* _THE TASK_: Exact reproduction of all the entries is required, without any of their pictures.

::: DATA FOR PROCESSING :::

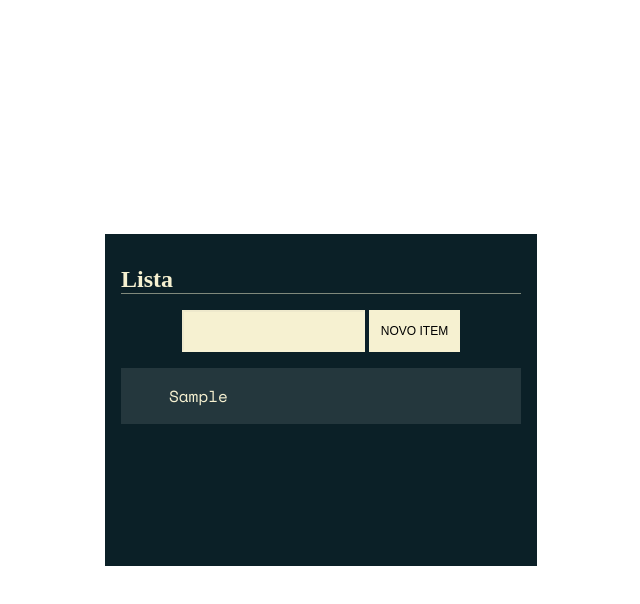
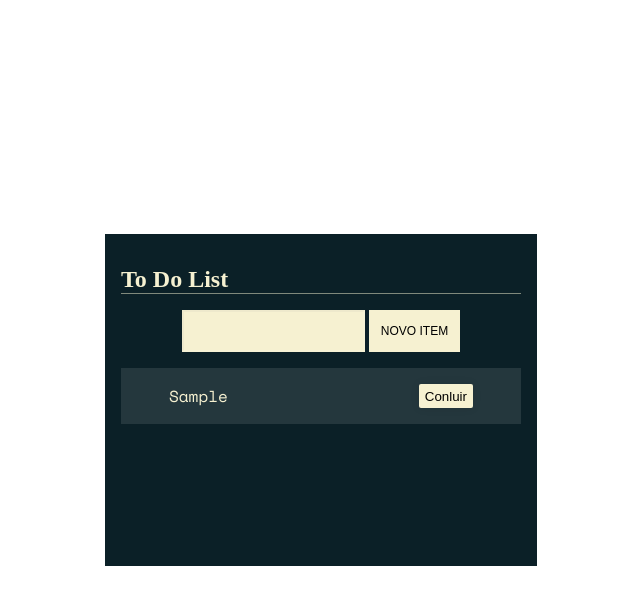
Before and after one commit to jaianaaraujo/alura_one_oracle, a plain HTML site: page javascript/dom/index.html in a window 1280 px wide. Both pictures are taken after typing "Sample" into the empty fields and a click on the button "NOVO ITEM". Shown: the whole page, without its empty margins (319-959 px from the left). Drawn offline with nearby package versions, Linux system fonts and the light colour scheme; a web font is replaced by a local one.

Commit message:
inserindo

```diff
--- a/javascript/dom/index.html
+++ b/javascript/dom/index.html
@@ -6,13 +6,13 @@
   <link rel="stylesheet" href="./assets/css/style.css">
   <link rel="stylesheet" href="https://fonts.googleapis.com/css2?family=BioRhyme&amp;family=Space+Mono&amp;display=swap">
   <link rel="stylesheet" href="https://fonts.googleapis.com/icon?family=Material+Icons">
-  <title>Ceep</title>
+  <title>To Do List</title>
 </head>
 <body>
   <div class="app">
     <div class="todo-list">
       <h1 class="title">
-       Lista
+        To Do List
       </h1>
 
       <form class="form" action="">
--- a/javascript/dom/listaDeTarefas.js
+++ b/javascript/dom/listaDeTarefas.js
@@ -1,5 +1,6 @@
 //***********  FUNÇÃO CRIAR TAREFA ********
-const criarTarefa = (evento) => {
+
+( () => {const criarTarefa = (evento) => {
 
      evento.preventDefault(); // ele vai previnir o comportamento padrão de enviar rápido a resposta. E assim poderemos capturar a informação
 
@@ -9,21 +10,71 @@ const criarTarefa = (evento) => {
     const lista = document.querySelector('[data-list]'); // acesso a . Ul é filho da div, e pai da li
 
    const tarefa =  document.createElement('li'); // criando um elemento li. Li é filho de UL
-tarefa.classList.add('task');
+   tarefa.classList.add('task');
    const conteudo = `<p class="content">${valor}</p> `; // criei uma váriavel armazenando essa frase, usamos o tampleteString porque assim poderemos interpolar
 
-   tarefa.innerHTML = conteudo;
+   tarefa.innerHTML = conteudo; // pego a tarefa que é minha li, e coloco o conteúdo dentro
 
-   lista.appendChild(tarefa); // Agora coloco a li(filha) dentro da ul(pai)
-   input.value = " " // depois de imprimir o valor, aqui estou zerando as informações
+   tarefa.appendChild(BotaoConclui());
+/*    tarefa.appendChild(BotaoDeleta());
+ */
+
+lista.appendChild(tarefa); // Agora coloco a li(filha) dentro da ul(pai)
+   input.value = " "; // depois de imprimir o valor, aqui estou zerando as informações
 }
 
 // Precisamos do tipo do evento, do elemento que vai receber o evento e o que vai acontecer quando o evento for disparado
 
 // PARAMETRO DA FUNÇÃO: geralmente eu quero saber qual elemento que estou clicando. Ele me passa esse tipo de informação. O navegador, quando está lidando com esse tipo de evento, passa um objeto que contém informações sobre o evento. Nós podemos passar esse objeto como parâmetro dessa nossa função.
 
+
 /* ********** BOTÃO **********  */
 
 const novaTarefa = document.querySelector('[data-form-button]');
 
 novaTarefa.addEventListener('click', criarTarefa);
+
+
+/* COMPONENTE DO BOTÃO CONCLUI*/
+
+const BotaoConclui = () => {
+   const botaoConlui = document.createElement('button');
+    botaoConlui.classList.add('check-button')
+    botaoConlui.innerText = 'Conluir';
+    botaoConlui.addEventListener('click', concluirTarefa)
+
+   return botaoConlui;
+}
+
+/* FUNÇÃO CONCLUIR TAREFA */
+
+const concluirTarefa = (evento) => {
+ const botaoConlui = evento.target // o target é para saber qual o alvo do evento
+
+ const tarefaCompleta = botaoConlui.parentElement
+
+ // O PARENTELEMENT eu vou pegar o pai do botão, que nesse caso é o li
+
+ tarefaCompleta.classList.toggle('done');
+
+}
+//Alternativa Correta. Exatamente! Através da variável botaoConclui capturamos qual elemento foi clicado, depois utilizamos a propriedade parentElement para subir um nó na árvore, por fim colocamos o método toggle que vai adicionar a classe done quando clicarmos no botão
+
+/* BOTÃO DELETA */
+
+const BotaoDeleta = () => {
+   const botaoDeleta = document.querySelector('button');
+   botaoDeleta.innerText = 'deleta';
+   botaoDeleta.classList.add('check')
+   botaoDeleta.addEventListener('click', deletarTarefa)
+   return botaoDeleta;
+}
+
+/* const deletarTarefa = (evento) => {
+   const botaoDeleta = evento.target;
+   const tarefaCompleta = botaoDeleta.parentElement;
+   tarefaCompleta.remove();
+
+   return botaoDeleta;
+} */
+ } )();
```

:::

* _ANSWER SPACE_:
Before and after one commit to jaianaaraujo/alura_one_oracle, a plain HTML site: page javascript/dom/index.html in a window 1280 px wide. Both pictures are taken after typing "Sample" into the empty fields and a click on the button "NOVO ITEM". Shown: the whole page, without its empty margins (319-959 px from the left). Drawn offline with nearby package versions, Linux system fonts and the light colour scheme; a web font is replaced by a local one.

Commit message:
inserindo

```diff
--- a/javascript/dom/index.html
+++ b/javascript/dom/index.html
@@ -6,13 +6,13 @@
   <link rel="stylesheet" href="./assets/css/style.css">
   <link rel="stylesheet" href="https://fonts.googleapis.com/css2?family=BioRhyme&amp;family=Space+Mono&amp;display=swap">
   <link rel="stylesheet" href="https://fonts.googleapis.com/icon?family=Material+Icons">
-  <title>Ceep</title>
+  <title>To Do List</title>
 </head>
 <body>
   <div class="app">
     <div class="todo-list">
       <h1 class="title">
-       Lista
+        To Do List
       </h1>
 
       <form class="form" action="">
--- a/javascript/dom/listaDeTarefas.js
+++ b/javascript/dom/listaDeTarefas.js
@@ -1,5 +1,6 @@
 //***********  FUNÇÃO CRIAR TAREFA ********
-const criarTarefa = (evento) => {
+
+( () => {const criarTarefa = (evento) => {
 
      evento.preventDefault(); // ele vai previnir o comportamento padrão de enviar rápido a resposta. E assim poderemos capturar a informação
 
@@ -9,21 +10,71 @@ const criarTarefa = (evento) => {
     const lista = document.querySelector('[data-list]'); // acesso a . Ul é filho da div, e pai da li
 
    const tarefa =  document.createElement('li'); // criando um elemento li. Li é filho de UL
-tarefa.classList.add('task');
+   tarefa.classList.add('task');
    const conteudo = `<p class="content">${valor}</p> `; // criei uma váriavel armazenando essa frase, usamos o tampleteString porque assim poderemos interpolar
 
-   tarefa.innerHTML = conteudo;
+   tarefa.innerHTML = conteudo; // pego a tarefa que é minha li, e coloco o conteúdo dentro
 
-   lista.appendChild(tarefa); // Agora coloco a li(filha) dentro da ul(pai)
-   input.value = " " // depois de imprimir o valor, aqui estou zerando as informações
+   tarefa.appendChild(BotaoConclui());
+/*    tarefa.appendChild(BotaoDeleta());
+ */
+
+lista.appendChild(tarefa); // Agora coloco a li(filha) dentro da ul(pai)
+   input.value = " "; // depois de imprimir o valor, aqui estou zerando as informações
 }
 
 // Precisamos do tipo do evento, do elemento que vai receber o evento e o que vai acontecer quando o evento for disparado
 
 // PARAMETRO DA FUNÇÃO: geralmente eu quero saber qual elemento que estou clicando. Ele me passa esse tipo de informação. O navegador, quando está lidando com esse tipo de evento, passa um objeto que contém informações sobre o evento. Nós podemos passar esse objeto como parâmetro dessa nossa função.
 
+
 /* ********** BOTÃO **********  */
 
 const novaTarefa = document.querySelector('[data-form-button]');
 
 novaTarefa.addEventListener('click', criarTarefa);
+
+
+/* COMPONENTE DO BOTÃO CONCLUI*/
+
+const BotaoConclui = () => {
+   const botaoConlui = document.createElement('button');
+    botaoConlui.classList.add('check-button')
+    botaoConlui.innerText = 'Conluir';
+    botaoConlui.addEventListener('click', concluirTarefa)
+
+   return botaoConlui;
+}
+
+/* FUNÇÃO CONCLUIR TAREFA */
+
+const concluirTarefa = (evento) => {
+ const botaoConlui = evento.target // o target é para saber qual o alvo do evento
+
+ const tarefaCompleta = botaoConlui.parentElement
+
+ // O PARENTELEMENT eu vou pegar o pai do botão, que nesse caso é o li
+
+ tarefaCompleta.classList.toggle('done');
+
+}
+//Alternativa Correta. Exatamente! Através da variável botaoConclui capturamos qual elemento foi clicado, depois utilizamos a propriedade parentElement para subir um nó na árvore, por fim colocamos o método toggle que vai adicionar a classe done quando clicarmos no botão
+
+/* BOTÃO DELETA */
+
+const BotaoDeleta = () => {
+   const botaoDeleta = document.querySelector('button');
+   botaoDeleta.innerText = 'deleta';
+   botaoDeleta.classList.add('check')
+   botaoDeleta.addEventListener('click', deletarTarefa)
+   return botaoDeleta;
+}
+
+/* const deletarTarefa = (evento) => {
+   const botaoDeleta = evento.target;
+   const tarefaCompleta = botaoDeleta.parentElement;
+   tarefaCompleta.remove();
+
+   return botaoDeleta;
+} */
+ } )();
```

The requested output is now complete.